Looking for examples of impact on practice elsewhere in the survey, it is worth reporting responses to several of the activities we asked respondents to tell us whether they were more or less likely to do, following use of OSC textbooks. Over 90% of respondents told us they were more likely to make OSC textbooks the required text for students (91.1%, n=72). Over three quarters of respondents told us they were more likely to use other OER for teaching as a result of using OSC textbooks (77.9%, n=60) whilst over 80% of educators who have used/are using OSC textbooks are more likely to discuss using OSC materials with their institution’s administrators (81.0%, n=64). Over 40% of respondents also told us they were more likely to remix OSC textbooks using the Connexions platform (42.9%, n=33) following use of OSC materials.

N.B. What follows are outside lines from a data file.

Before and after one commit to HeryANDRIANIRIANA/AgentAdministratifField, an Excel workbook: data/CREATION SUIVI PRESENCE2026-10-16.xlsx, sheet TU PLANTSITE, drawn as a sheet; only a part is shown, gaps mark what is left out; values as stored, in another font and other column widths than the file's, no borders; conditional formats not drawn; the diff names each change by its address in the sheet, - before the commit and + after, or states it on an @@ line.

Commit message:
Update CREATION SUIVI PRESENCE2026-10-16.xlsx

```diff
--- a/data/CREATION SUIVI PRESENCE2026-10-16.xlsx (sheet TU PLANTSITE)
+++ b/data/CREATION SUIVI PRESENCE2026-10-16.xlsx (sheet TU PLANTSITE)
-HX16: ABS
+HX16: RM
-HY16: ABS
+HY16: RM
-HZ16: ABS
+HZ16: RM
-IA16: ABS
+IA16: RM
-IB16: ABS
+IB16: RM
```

NB. The top three responses from students are in red font on the above slide. Please note, however, that students were not asked to rate their agreement with similar statements but instead asked to check/tick the options they felt applied to them. For more on the student questionnaire look out for Part II of this post!

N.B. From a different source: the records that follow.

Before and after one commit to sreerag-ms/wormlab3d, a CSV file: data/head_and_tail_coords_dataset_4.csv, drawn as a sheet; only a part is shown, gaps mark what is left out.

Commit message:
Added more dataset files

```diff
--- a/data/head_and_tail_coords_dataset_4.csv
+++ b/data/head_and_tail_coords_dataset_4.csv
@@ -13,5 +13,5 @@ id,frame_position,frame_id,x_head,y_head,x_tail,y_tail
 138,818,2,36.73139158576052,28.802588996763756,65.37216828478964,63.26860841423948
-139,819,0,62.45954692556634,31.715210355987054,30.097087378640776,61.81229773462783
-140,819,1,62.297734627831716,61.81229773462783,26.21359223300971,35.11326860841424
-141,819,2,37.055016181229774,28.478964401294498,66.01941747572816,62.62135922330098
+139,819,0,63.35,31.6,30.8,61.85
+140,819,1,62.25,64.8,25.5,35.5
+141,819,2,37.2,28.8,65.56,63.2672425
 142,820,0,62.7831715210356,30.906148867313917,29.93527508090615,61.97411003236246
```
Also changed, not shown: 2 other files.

Educators’ Perceptions of the Impact of OpenStax College Textbooks on Students
Regarding their perception of the impact of OSC textbooks on their students, educators again had a range of responses. A preliminary analysis of remarks/comments reveals that financial savings was most frequently referenced (by 56.0%, n=42 of educators), followed by just under 30% of respondents noting the accessibility/flexibility of materials (29.3%, n=22). For example:
“It saves all 800 students per year about $120. One student told me that she had to work 15 hours for each book that she has to buy. That really put it in perspective.”
“They are free, so they definitely save money. They are online, so we save trees. They are accessible anytime, anywhere there is Internet, so they do not need to carry them around. Also, they can never go for the `I left it at home` excuse …”
“The resource gave them a sound understanding of the topic and they were able to do self-directed study from it. The result is that seniors have excelled in their exams.”
Whilst these (and other) comments are great examples of the types of impact OSC textbooks have had, it is useful to examine respondents’ comments for any evidence that it is “open” rather than “digital” which makes a difference. Whilst cost savings are one benefit highlighted by survey respondents, it is also of note that several educators referenced the way in which OSC textbooks gave students the opportunity for earlier and/or continued use of study materials. I have cited three such responses below. Further research into what kinds of (if any) impact results from earlier/continued access to resources in comparison with other materials is needed. For example, does earlier access to study materials (as students don’t have to save up or wait for funding) lead to better performance? Moreover, does continued access to learning resources (rather than, for example, an online textbook available for a set period of access) lead to better grades/more interest in one’s subject etc. both within the context of current and future studies?
“They have the book as a resource after leaving class. With another text they would most likely sell it back…”
“Increased reading of the textbook, and a portable textbook that can go with them for review. Unlike other e-textbooks, this one can stay with them.”
“They are able to access the textbook and start doing homework immediately rather than being delayed until weeks after the start of the course due to lack of finances.”
More to follow shortly!